■ **What to do**
Within the material below, find each line bearing the word "deployment" and present it.

________________

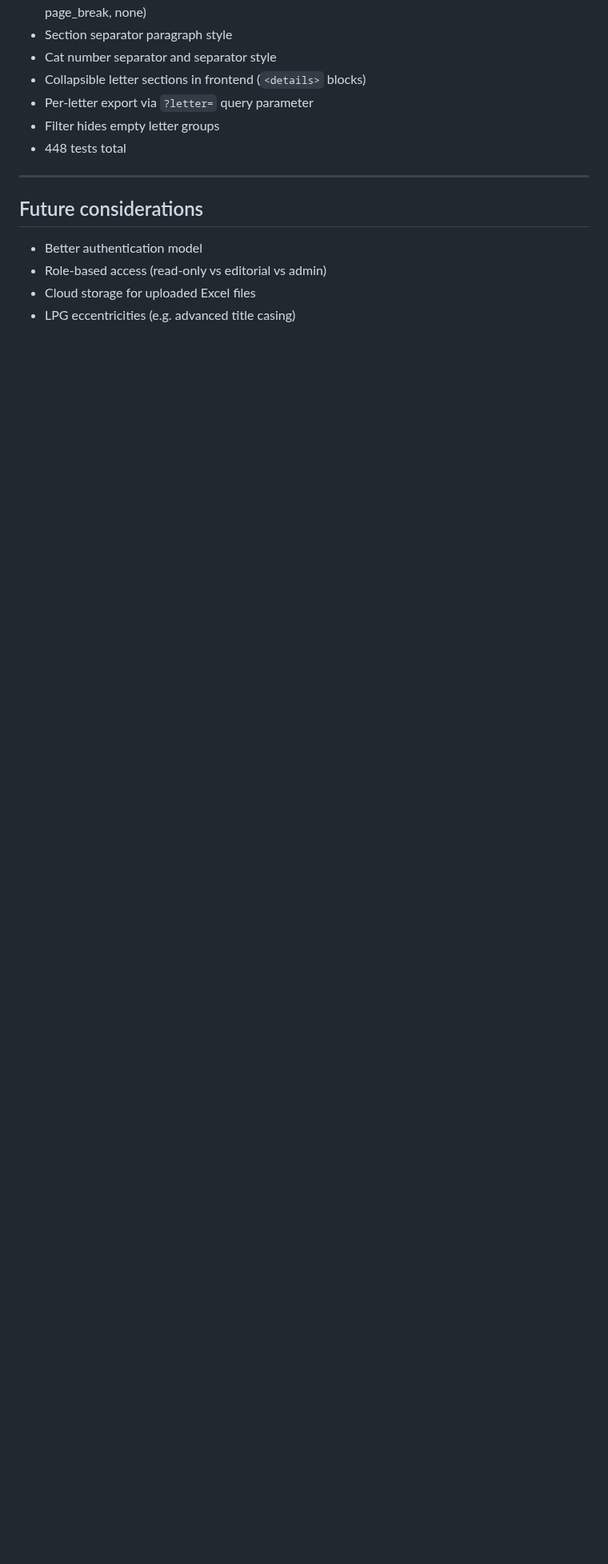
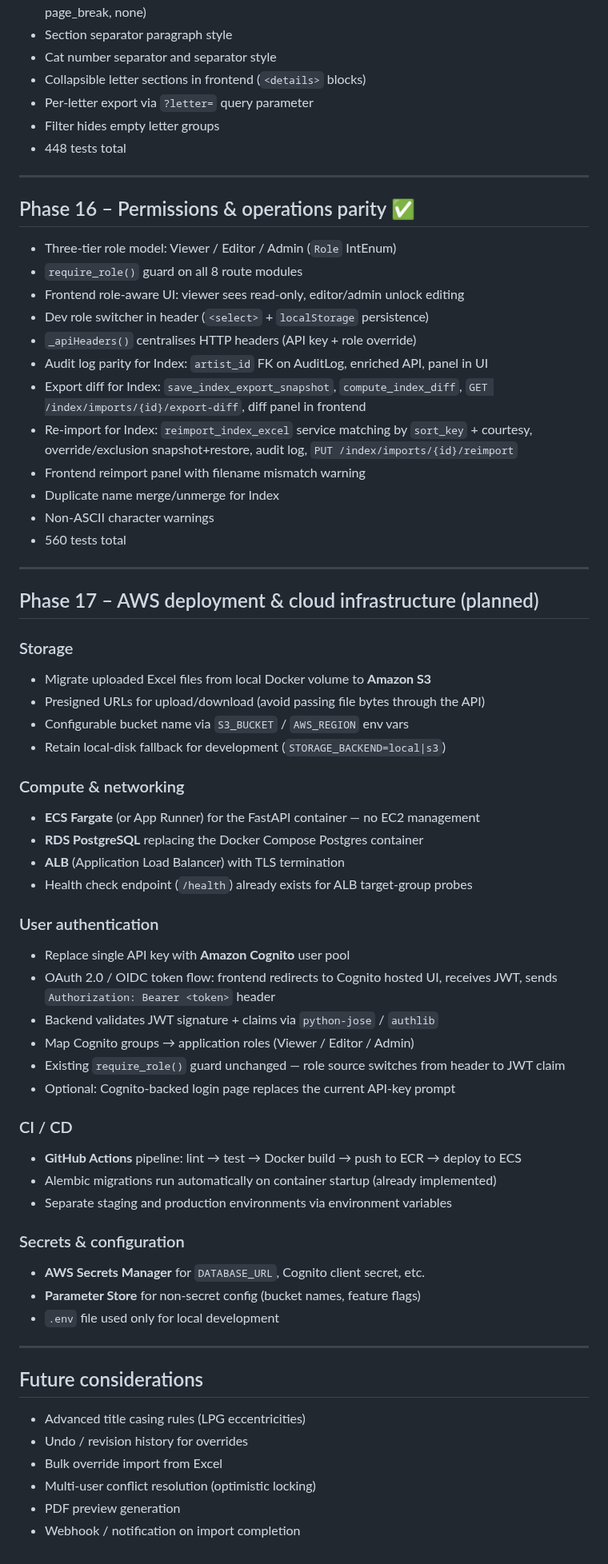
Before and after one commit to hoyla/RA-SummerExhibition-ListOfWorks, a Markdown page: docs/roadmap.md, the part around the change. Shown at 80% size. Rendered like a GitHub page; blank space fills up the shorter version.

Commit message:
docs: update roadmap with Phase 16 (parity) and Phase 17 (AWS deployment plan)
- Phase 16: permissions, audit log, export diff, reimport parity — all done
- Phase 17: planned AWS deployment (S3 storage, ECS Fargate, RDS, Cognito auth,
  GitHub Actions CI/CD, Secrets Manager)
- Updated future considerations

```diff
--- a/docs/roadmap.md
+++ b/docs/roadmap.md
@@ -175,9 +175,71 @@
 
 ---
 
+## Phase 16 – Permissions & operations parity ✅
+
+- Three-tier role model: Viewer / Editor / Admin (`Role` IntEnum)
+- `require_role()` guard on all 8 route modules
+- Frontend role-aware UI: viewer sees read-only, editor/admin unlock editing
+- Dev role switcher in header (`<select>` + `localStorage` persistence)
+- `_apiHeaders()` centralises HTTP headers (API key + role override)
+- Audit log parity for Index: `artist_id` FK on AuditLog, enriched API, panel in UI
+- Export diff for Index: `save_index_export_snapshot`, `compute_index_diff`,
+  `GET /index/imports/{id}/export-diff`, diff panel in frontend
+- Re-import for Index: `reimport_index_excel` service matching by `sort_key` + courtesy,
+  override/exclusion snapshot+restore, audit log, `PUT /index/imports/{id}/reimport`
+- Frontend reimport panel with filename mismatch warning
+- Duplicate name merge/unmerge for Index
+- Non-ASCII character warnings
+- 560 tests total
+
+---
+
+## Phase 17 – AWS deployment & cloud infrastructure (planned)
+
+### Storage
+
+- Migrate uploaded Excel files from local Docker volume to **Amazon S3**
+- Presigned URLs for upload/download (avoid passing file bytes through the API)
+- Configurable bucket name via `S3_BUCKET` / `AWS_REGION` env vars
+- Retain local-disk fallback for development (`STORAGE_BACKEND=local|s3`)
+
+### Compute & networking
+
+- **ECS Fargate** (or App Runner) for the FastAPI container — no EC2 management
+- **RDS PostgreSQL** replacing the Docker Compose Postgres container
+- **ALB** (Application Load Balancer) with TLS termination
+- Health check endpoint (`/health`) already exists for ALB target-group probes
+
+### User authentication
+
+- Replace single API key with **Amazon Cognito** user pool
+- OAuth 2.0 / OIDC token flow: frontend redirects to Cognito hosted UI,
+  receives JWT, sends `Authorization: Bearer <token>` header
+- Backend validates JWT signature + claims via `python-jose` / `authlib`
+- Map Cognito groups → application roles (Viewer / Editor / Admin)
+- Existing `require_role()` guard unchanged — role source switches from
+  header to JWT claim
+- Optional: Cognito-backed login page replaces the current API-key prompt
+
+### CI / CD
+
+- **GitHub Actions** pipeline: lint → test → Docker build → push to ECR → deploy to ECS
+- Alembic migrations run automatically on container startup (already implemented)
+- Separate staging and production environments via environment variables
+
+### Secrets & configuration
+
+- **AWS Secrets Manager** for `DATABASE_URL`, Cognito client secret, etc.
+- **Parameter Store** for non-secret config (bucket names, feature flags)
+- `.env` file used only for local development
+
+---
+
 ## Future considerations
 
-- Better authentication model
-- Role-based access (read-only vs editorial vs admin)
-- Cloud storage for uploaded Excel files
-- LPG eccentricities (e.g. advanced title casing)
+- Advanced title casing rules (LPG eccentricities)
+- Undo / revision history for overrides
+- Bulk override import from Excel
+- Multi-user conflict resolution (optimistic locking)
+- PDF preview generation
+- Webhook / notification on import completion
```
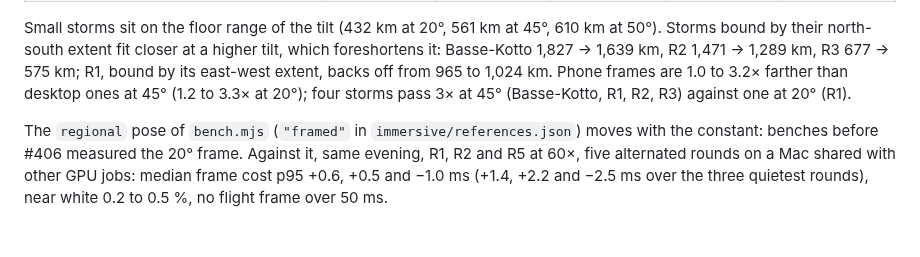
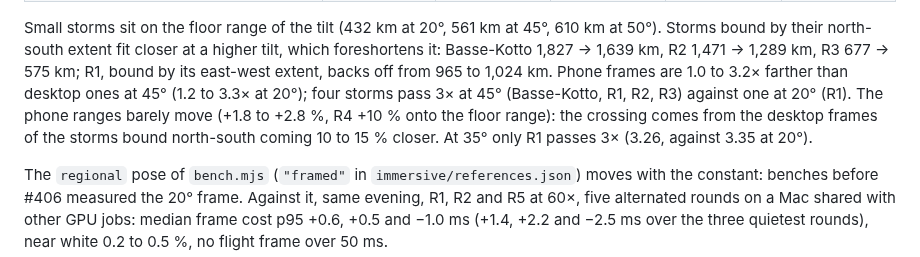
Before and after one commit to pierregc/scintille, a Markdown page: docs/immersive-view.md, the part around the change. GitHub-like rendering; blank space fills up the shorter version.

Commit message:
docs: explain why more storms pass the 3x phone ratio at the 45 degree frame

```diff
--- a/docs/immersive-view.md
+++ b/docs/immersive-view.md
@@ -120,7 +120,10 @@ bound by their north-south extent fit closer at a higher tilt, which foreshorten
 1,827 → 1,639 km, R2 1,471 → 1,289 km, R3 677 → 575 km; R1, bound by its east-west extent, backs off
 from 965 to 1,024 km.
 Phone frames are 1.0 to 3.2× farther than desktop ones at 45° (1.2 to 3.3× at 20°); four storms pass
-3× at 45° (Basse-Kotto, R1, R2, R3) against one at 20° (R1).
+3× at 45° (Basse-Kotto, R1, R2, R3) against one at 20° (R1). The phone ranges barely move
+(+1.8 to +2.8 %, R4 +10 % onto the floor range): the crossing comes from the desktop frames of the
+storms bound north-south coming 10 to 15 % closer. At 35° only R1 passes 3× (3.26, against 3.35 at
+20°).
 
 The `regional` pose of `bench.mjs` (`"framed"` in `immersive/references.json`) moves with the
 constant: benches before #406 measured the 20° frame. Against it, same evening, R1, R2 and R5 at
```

________________

■ **Task answer**
docs: update roadmap with Phase 16 (parity) and Phase 17 (AWS deployment plan)
- Phase 17: planned AWS deployment (S3 storage, ECS Fargate, RDS, Cognito auth,
+## Phase 17 – AWS deployment & cloud infrastructure (planned)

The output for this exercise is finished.